Congrats! You just completed the first year of a content marketing program. You no doubt spent most of 2016 chasing people and deadlines in your roles as project manager, editor, and publisher (on top of your regular job duties) but hopefully, in the end, you experienced some real value:
• Increased engagement and followers on social media
• More valuable and timely conversations with prospects
• Better rankings in organic search results
• A deeper understanding of your company’s position in its industry
The content development cycle does not have to be as hectic in 2017 as it was in 2016. Take a breather in your second year by continuing what worked for your coworkers and audiences in the first year and discontinuing what didn’t. Following are five areas of your program to focus on first.
Think about the snags you faced last year. One expert always hard to get a hold of? A technical topic requiring more research or rounds of review than expected? This is the time to plan ahead and either change a protocol to get the results you need, or build in parallel tracks to work ahead on some articles.
Review the past year of published articles and their click rates.
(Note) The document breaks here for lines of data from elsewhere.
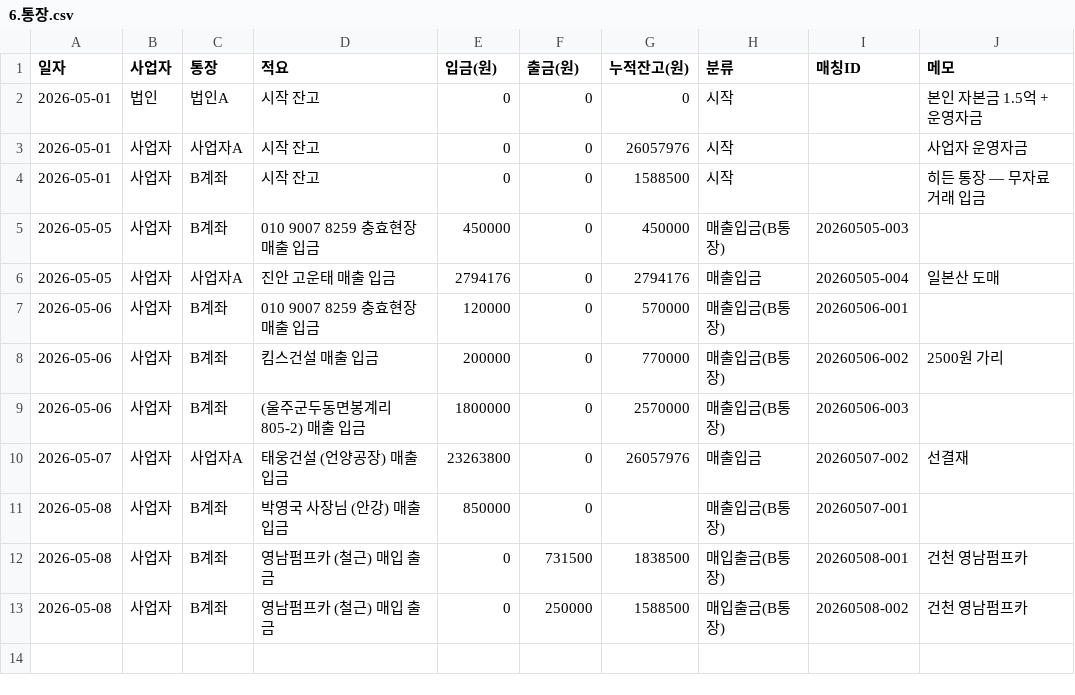
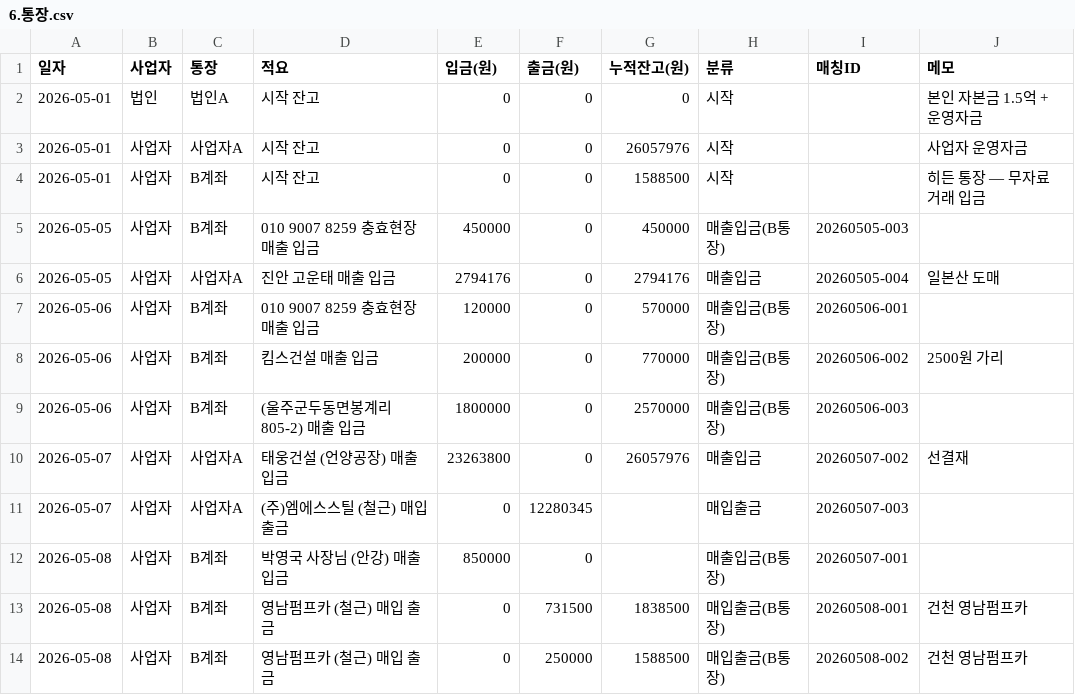
Before and after one commit to soongon/sl-steel-ops, a CSV file: data/6.통장.csv, drawn as a sheet; the diff names each change by its address in the sheet, - before the commit and + after, or states it on an @@ line.

```diff
--- a/data/6.통장.csv
+++ b/data/6.통장.csv
+row 11: 2026-05-07 | 사업자 | 사업자A | (주)엠에스스틸 (철근) 매입 출금 | 0 | 12280345 |  | 매입출금 | 20260507-003
```
Also changed, not shown: data/2.매입.csv, data/5.거래처.csv.
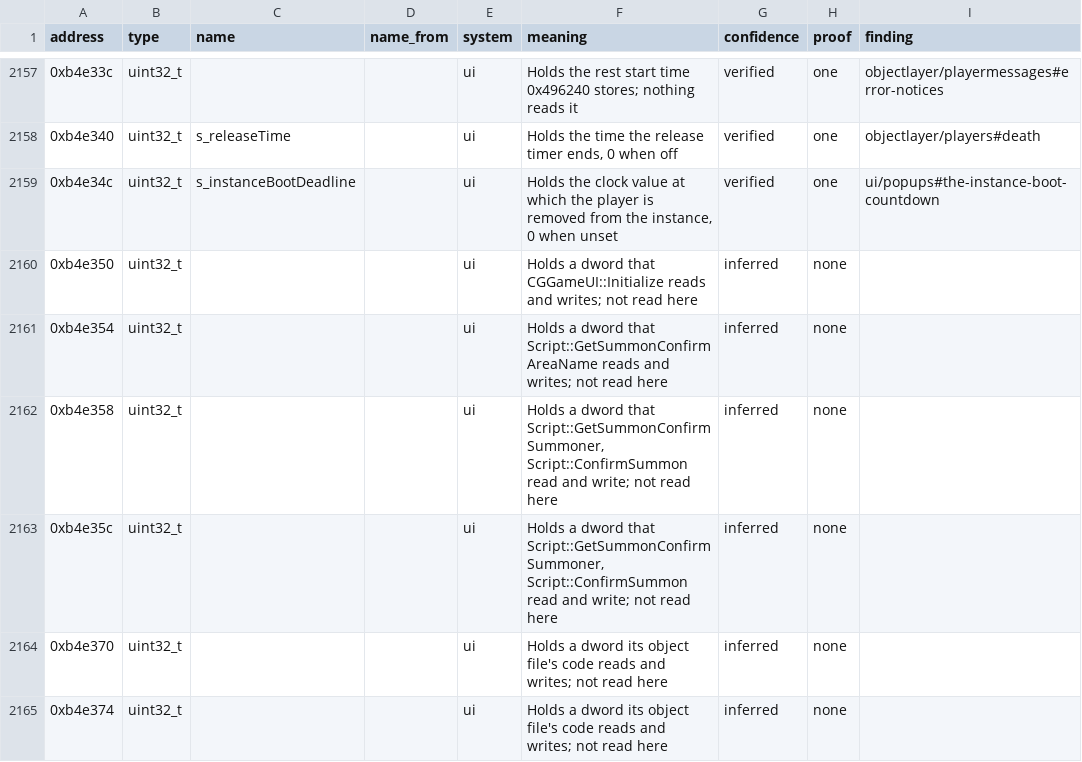
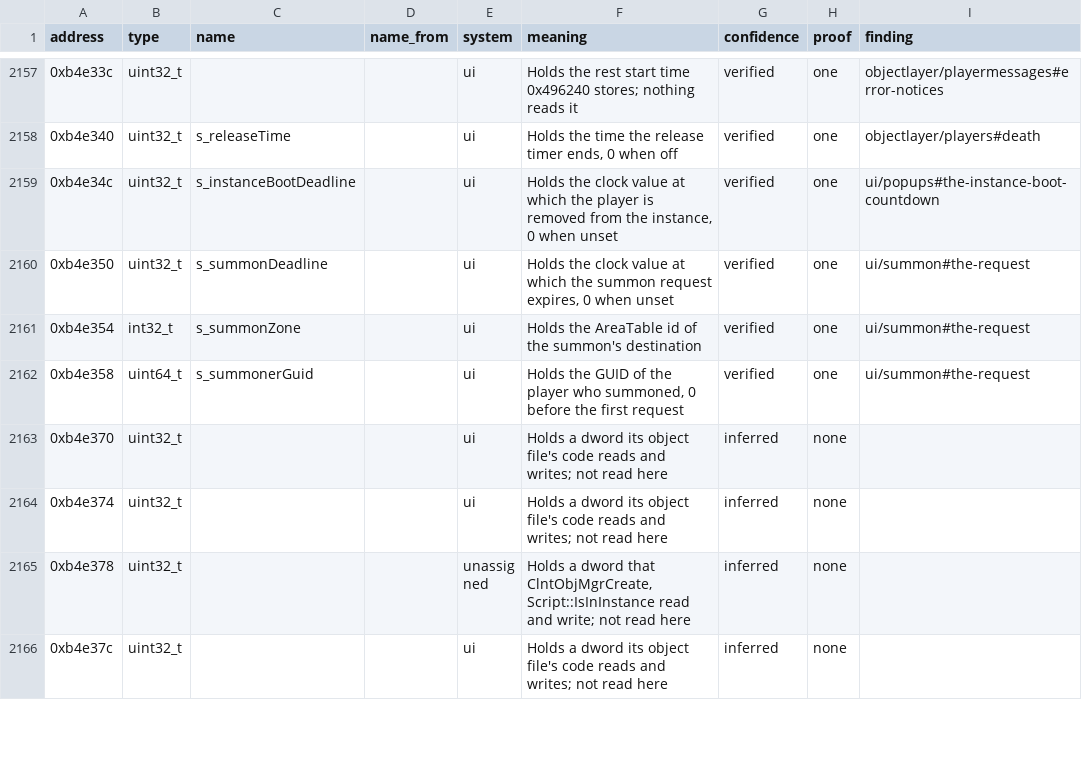
Before and after one commit to samwhosung/benilla-re, a TSV file: symbols/globals.tsv, drawn as a sheet; only a part is shown, gaps mark what is left out; the shorter side is filled out with more unchanged rows.

```diff
--- a/symbols/globals.tsv
+++ b/symbols/globals.tsv
@@ -2159,6 +2159,5 @@ address	type	name	name_from	system	meaning	confidence	proof	finding
 0xb4e34c	uint32_t	s_instanceBootDeadline		ui	Holds the clock value at which the player is removed from the instance, 0 when unset	verified	one	ui/popups#the-instance-boot-countdown
-0xb4e350	uint32_t			ui	Holds a dword that CGGameUI::Initialize reads and writes; not read here	inferred	none	
-0xb4e354	uint32_t			ui	Holds a dword that Script::GetSummonConfirmAreaName reads and writes; not read here	inferred	none	
-0xb4e358	uint32_t			ui	Holds a dword that Script::GetSummonConfirmSummoner, Script::ConfirmSummon read and write; not read here	inferred	none	
-0xb4e35c	uint32_t			ui	Holds a dword that Script::GetSummonConfirmSummoner, Script::ConfirmSummon read and write; not read here	inferred	none	
+0xb4e350	uint32_t	s_summonDeadline		ui	Holds the clock value at which the summon request expires, 0 when unset	verified	one	ui/summon#the-request
+0xb4e354	int32_t	s_summonZone		ui	Holds the AreaTable id of the summon's destination	verified	one	ui/summon#the-request
+0xb4e358	uint64_t	s_summonerGuid		ui	Holds the GUID of the player who summoned, 0 before the first request	verified	one	ui/summon#the-request
 0xb4e370	uint32_t			ui	Holds a dword its object file's code reads and writes; not read here	inferred	none	
```
Also changed, not shown: 2 other files.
Make a list of the articles that were most popular with your audiences, the ones that were the most fun to produce, and the ones most timely for your industry. These topics should all be covered again next year in a new way since you already know they will be a hit.
All of your favorite magazines and talk shows have regularly occurring segments that audiences look forward to. They are a catch-all for facts, opinions, history, comic relief, and more. Departments are a great way to simplify your content planning process if you know you can tap your library and team of experts to easily fill the slot.
Review your company’s 2017 business goals to align them with your efforts. One main purpose of content is to walk prospects through the first few steps of the buying process. It’s where a company can bring a problem to a prospect’s attention, share tips on how to solve it, and position the company as the best partner to help prospects solve it. If your company is trying to break into new markets in 2017, there should be content to support it.
We all can put so much effort into getting content approved and out the door every month that we short-change the promotional side of it. The only way content can influence the buying process is if it is shared in multiple ways and customized for each audience. Grade yourself on how well your team promoted the content you produced. Then, identify easy ways that your marketing team, sales team, and executive team can expand your content’s reach.
Your No. 1 focus in year two should be to nurture the momentum you established in year one. The best way to do this is to have a systematic, predictable process as a foundation. Then layer new, more risky ideas on top to test how you can blow 2016 results out of the water.